Romans 12:2 tells us to present our bodies as living sacrifices, which means that God expects us to submit ourselves and our actions to him so he can use us in the best way sees fit. When we let our own agendas take over, we limit ourselves and what God can do through us.
While I do advocate the importance of giving our schedules to God and planning accordingly, I also realize that we all have responsibilities that we do have to get done and it is important to take care of that which we are responsible for. Here are two practical tips for getting some of those other things done.
Make Yourself a Schedule
Whether you work outside the home, inside the home or your home is your work, it’s important to have a plan to tackle all that needs to be done. It’s important to plan in housework, workouts, play time, social time, etc. I personally have a weekly schedule that helps me stay organized and keep up on my responsibilities. I schedule my workout times each day, as well as a different area of my house to clean each day so I don’t feel overwhelmed by trying to clean my entire house every day. I also schedule in play dates, errand times, and most importantly, “catch-up” times. You can almost guarantee that you will get behind on things because unexpected things come up (especially if you are daily asking God what he wants you to do) and kids get sick, trouble occur, etc. If you have scheduled time for “catch up” you are less likely to get stressed because you have a built in margin that allows for the unexpected to come up.
Recognize Your Season of Life
As I previously mentioned, I currently have a newborn at home, which means that I need to accept the fact that for a few months my house simply won’t be as clean as I would like it to be because a majority of my day is spent caring for my baby. Granted, as my two boys get older, my house probably won’t be as clean as I’d like until my husband and I are empty nesters, but that’s a different story! For some reason my brain wanted my productivity level to remain just as high once my son was born as it was beforehand, but I quickly realized what a silly notion that was. Newborns require a lot of care and take up a lot of time and that time has to come from somewhere. There are other seasons that also may require an extra amount of time as well, such as a sick family member, a busy season at work, a home remodel, or other special circumstances. When we extend grace to ourselves during these seasons, it’s easier to accept our unchecked to-do lists and to embrace the season we are currently in.

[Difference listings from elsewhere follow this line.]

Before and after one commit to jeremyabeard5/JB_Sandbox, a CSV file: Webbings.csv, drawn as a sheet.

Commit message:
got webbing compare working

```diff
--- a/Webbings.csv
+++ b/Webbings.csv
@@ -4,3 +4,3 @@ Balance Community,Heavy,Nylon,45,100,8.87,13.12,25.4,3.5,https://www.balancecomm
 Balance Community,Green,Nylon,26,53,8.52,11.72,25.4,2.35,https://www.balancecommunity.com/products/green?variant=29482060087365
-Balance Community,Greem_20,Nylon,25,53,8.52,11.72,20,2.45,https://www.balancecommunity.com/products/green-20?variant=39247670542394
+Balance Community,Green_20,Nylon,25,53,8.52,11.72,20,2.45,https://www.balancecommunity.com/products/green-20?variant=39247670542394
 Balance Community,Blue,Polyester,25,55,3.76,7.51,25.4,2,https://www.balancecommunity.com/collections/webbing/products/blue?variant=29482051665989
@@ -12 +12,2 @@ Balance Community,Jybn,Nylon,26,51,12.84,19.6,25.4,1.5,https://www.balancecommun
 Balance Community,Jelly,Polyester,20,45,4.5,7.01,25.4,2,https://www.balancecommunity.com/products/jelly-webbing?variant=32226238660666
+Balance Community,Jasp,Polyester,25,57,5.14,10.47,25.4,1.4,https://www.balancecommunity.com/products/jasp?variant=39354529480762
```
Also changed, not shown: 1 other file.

Productivity and accomplishing things are great, but they should not be the main goal of our lives. The joy and meaning of our lives comes from our relationship with God, as well as our relationships with our family and friends. “Seek the Kingdom of God above all else, and live righteously, and he will give you everything you need” (Matthew 6:33).
Cortni Marrazzo currently resides in Spokane, Washington with her husband Jason and their two sons. She has a Degree in Biblical Discipleship and has a passion for ministry and encouraging the body of Christ. She and her husband currently serve as small group directors at their local church. You can contact her at Cortni.Marrazzo@gmail.com or on Facebook.
Publication date: January 20, 2015